While religious beliefs and activity may be at the core of our spiritual being, feeding the soul may also be experienced in many ways. I suspect the runner, at some point, feels totally in the moment, allowing all worries to drop away, and being at one with all that is.
As a dancer I certainly experienced the feeling of going beyond just the pleasure of physical activity. When I am writing, the room often drops away. Words and ideas flow through my hands into the computer. Many of them are not expressions I would have “thought of.”
A similar experience may also be experienced by mathematicians and scientists looking for a new solution to a problem or inventing a new device.
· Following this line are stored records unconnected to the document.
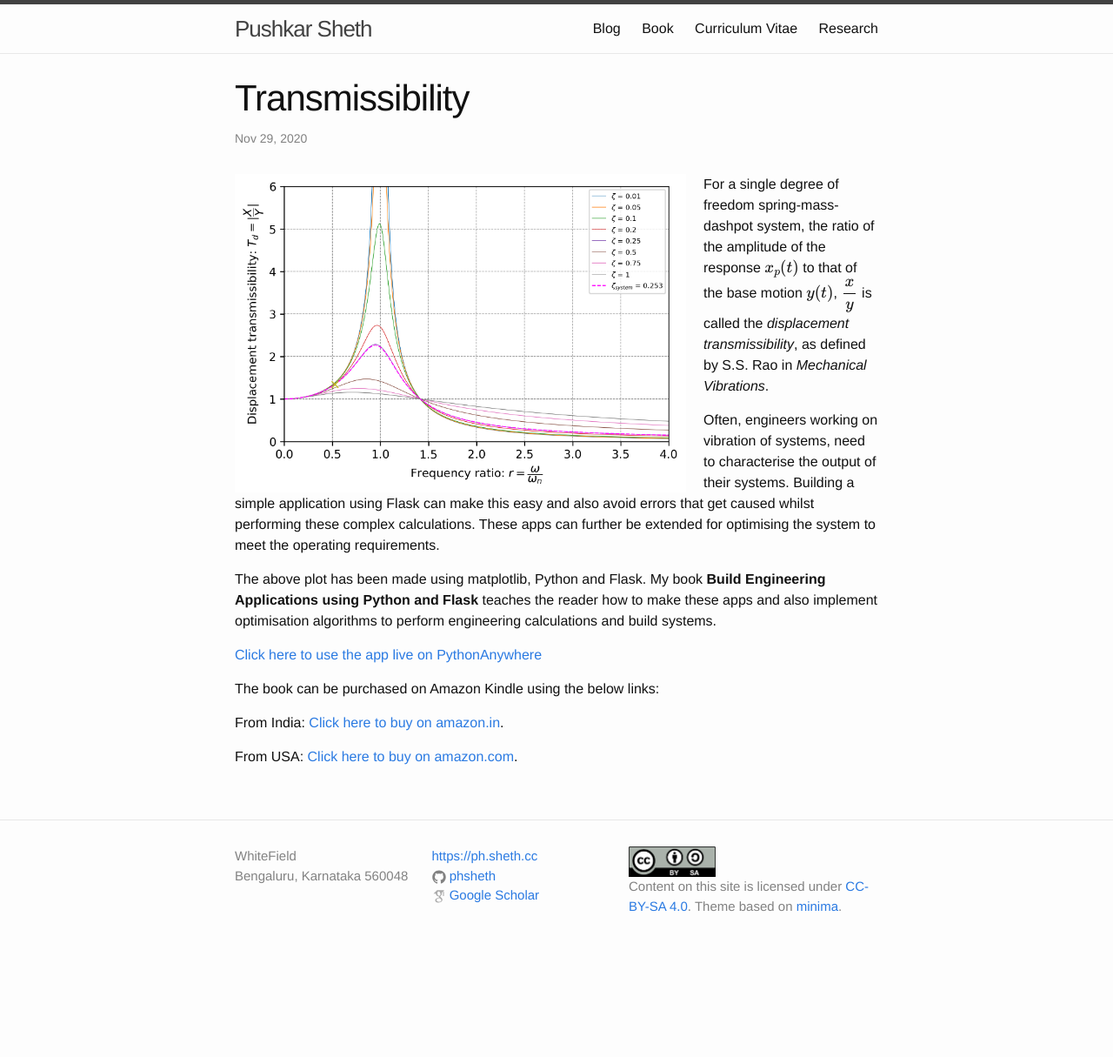
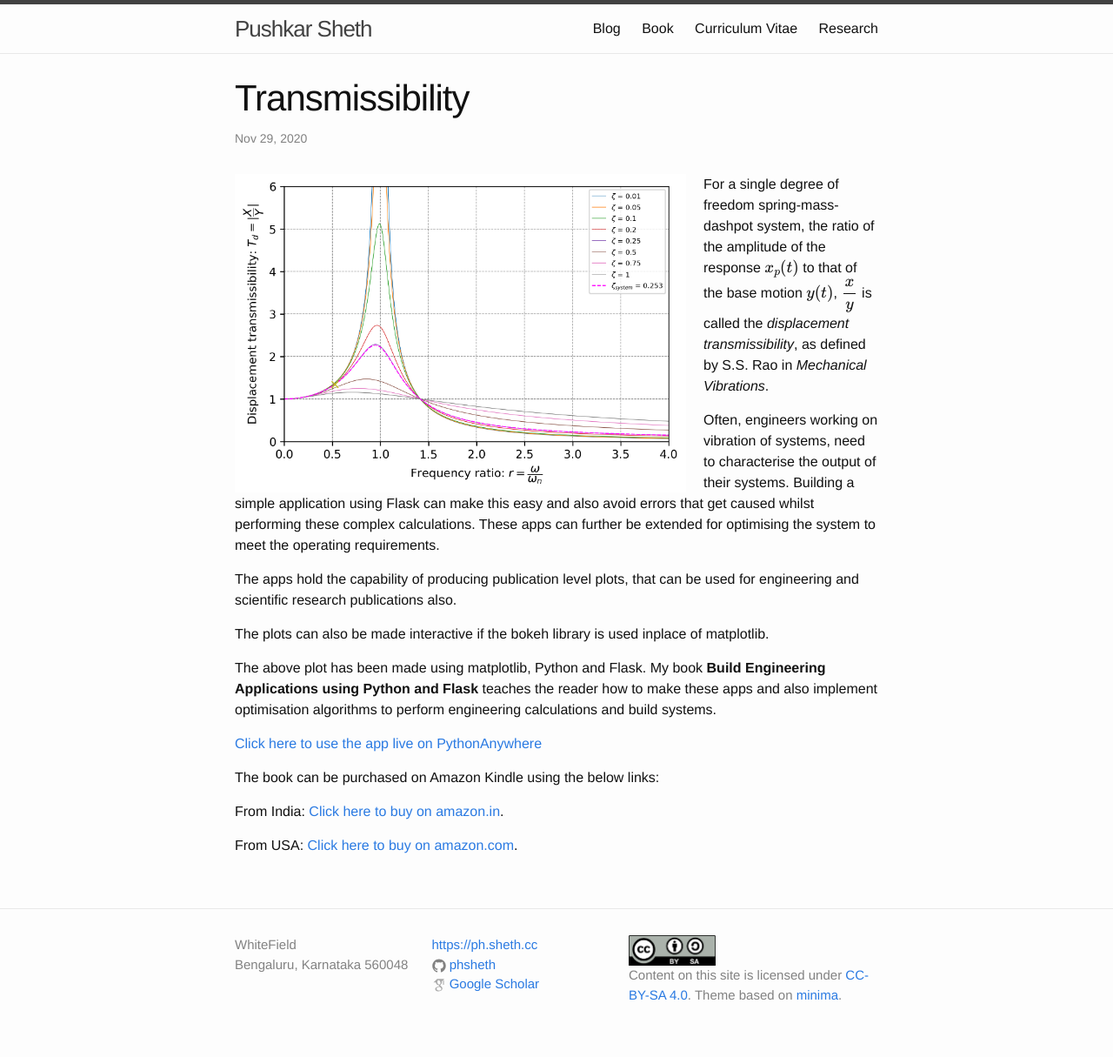
Before and after one commit to phsheth/phsheth.github.io, a Jekyll site: the page built from _posts/2020-11-29-transmissibility.markdown, in a window 1280 px wide. Shown: the whole page at 87% size. Built offline with Jekyll 4.4.1, drawn with Linux system fonts in a browser that asks for light colours; formulas are drawn with MathJax 3; comment, search, counter and statistics services are not loaded; before the commit the page ends 1113 px from its top, so only the background shows below that.

Commit message:
mod 5 trans

```diff
--- a/_config.yml
+++ b/_config.yml
@@ -26,6 +26,5 @@ permalink: pretty
 kramdown:
   input: GFM
   hard_wrap: true
-
 # Google Analytics
 google_analytics: UA-124253635-1
--- a/_posts/2020-11-29-transmissibility.markdown
+++ b/_posts/2020-11-29-transmissibility.markdown
@@ -14,6 +14,10 @@ For a single degree of freedom spring-mass-dashpot system, the ratio of the ampl
 
 Often, engineers working on vibration of systems, need to characterise the output of their systems. Building a simple application using Flask can make this easy and also avoid errors that get caused whilst performing these complex calculations. These apps can further be extended for optimising the system to meet the operating requirements.
 
+The apps hold the capability of producing publication level plots, that can be used for engineering and scientific research publications also.
+
+The plots can also be made interactive if the bokeh library is used inplace of matplotlib.
+
 The above plot has been made using matplotlib, Python and Flask. My book <b>Build Engineering Applications using Python and Flask</b> teaches the reader how to make these apps and also implement optimisation algorithms to perform engineering calculations and build systems.
 
 <a href="https://http://cae.pythonanywhere.com">Click here to use the app live on PythonAnywhere</a>
```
A new idea appears that the logical mind may have missed.
Seeing the Soul Beneath the Surface
When we are being who we truly are, we still have challenges, but we solve them based on who we are, not on who others expect us to be. As we age, our challenges may make it impossible to continue a physical activity. There came a point where I had to stop dancing or undergo knee surgery. I realized that without the stress of dance, I could live normally with my knees and repair the problem with physical therapy. I had seen many other dancers go through the surgery, not once, but many times because it did not permanently solve the issue.
Fortunately, by this time, I had come to realize that I was not just a dancer. I was a creative, spiritual person. I could express who I was in many ways. I had already learned to be creative as a high school teacher and as a writer and found pleasure in helping others explore their creativity. Having the surgery was unnecessary. I was fine as I was.
Many years later, I now possess the energy and strength to ballroom dance, write, and walk through the forest. That’s all I need.
Like Ellie, when we become who we truly are, we will make “music” from the soul.
© 2020 Georganne Spruce